The dollar ticked higher amid a broadly calmer tone in markets. This is because the fears over Omicron’s impact eased. But the currency moves were muted ahead of a key U.S. payrolls report. The path to earlier Federal Reserve interest rate hikes can be cleared by this. Scientists in South Africa, said that existing vaccines should still protect against severe disease and death. This is where the Omicron was first discovered. The three Omicron cases identified in the U.S. also all displayed mild symptoms.
Fed officials joined Chair Jerome Powell in striking hawkish stances. San Francisco Fed President Mary Daly said that it may be time to start crafting a plan to raise rates to combat inflation. Richmond Fed President Thomas Barkin throws his support for normalizing policy. Tapas Strickland, a director for economics at National Australia Bank, wrote in a client note, that Fed talk overnight was undeniably hawkish. Omicron headlines were net positive overnight.
This helps risk sentiment to recover. The dollar index, edged higher for a third day. The dollar is little changed, despite a steep drop. The index had plunged 0.70%. Powell reiterated in testimony to Congress that he and fellow policymakers will consider swifter action at their upcoming meeting. Economists estimate that the United States created 550,000 new jobs. Money market see high odds that the Fed will raise the target rate by a quarter point. The dollar slipped 0.09% to 113.10 yen. The euro was little changed at $1.13025. Australian dollar eased 0.12% to $0.7084.

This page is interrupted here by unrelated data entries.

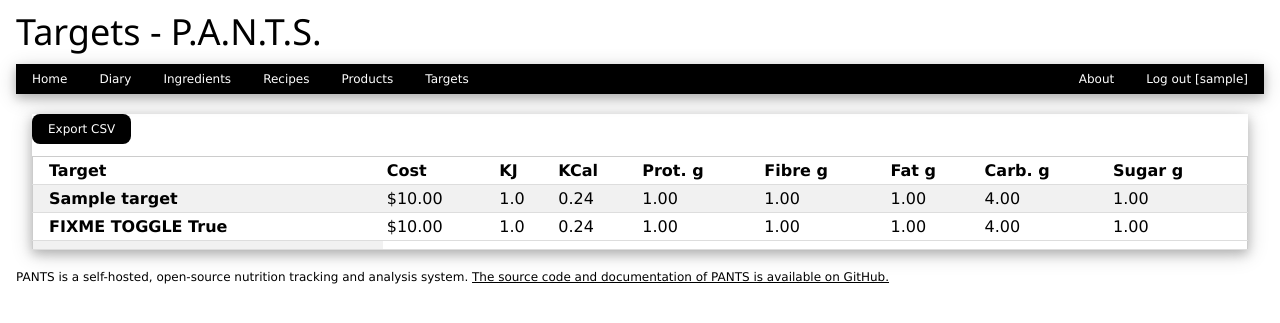
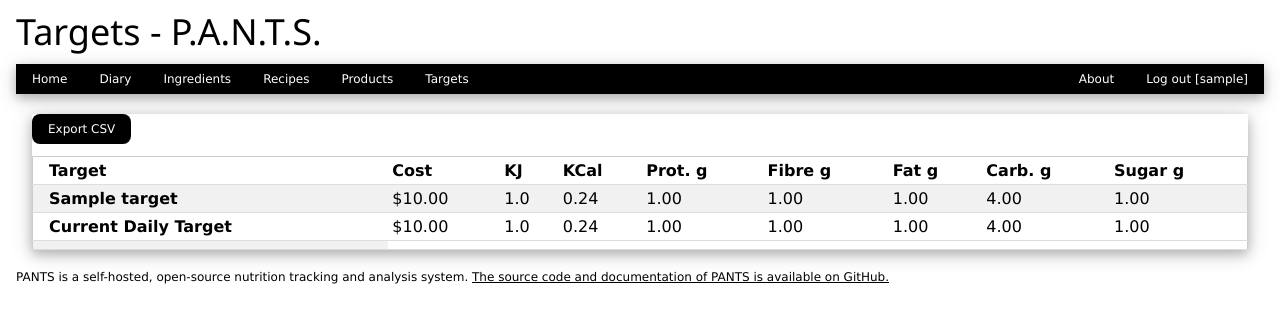
Before and after one commit to dylanleigh/PriceAndNutritionTrackingSystem, a Django app: page /targets/ in a window 1280 px wide. Shown: the top 323 px of the page. Run offline with Django 3.2, Linux system fonts and the light colour scheme; a user stored in the database is signed in; tables that the repository leaves empty hold one stand-in row (values such as "Sample post").

Commit message:
rm fixme in template

```diff
--- a/pants/targets/templates/targets/target_list.html
+++ b/pants/targets/templates/targets/target_list.html
@@ -44,7 +44,7 @@
          {% endwith %}
       </tr>
       <tr>
-         <th>FIXME TOGGLE {{targ.daily_target}}</th>
+         <th>{{targ.daily_target|yesno:"Current Daily Target,,"}}</th>
          {% with targ.minimum.nutrition_data as ndata %}
             <td>${{ndata.cost}}</td>
             <td>{{ndata.kilojoules}}</td>
```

The European Central Bank and Reserve Bank of Australia have stuck to dovish stances, pushing back against market bets that policymakers will be forced to bow to inflationary pressures. Commonwealth Bank of Australia strategist Joseph Capurso wrote in a report that, they continue to expect near‑term AUD moves will be driven by Omicron. The risk remains a dip below $0.7000. Capurso said that the U.S. labour market takes centre stage and should keep currency markets quiet.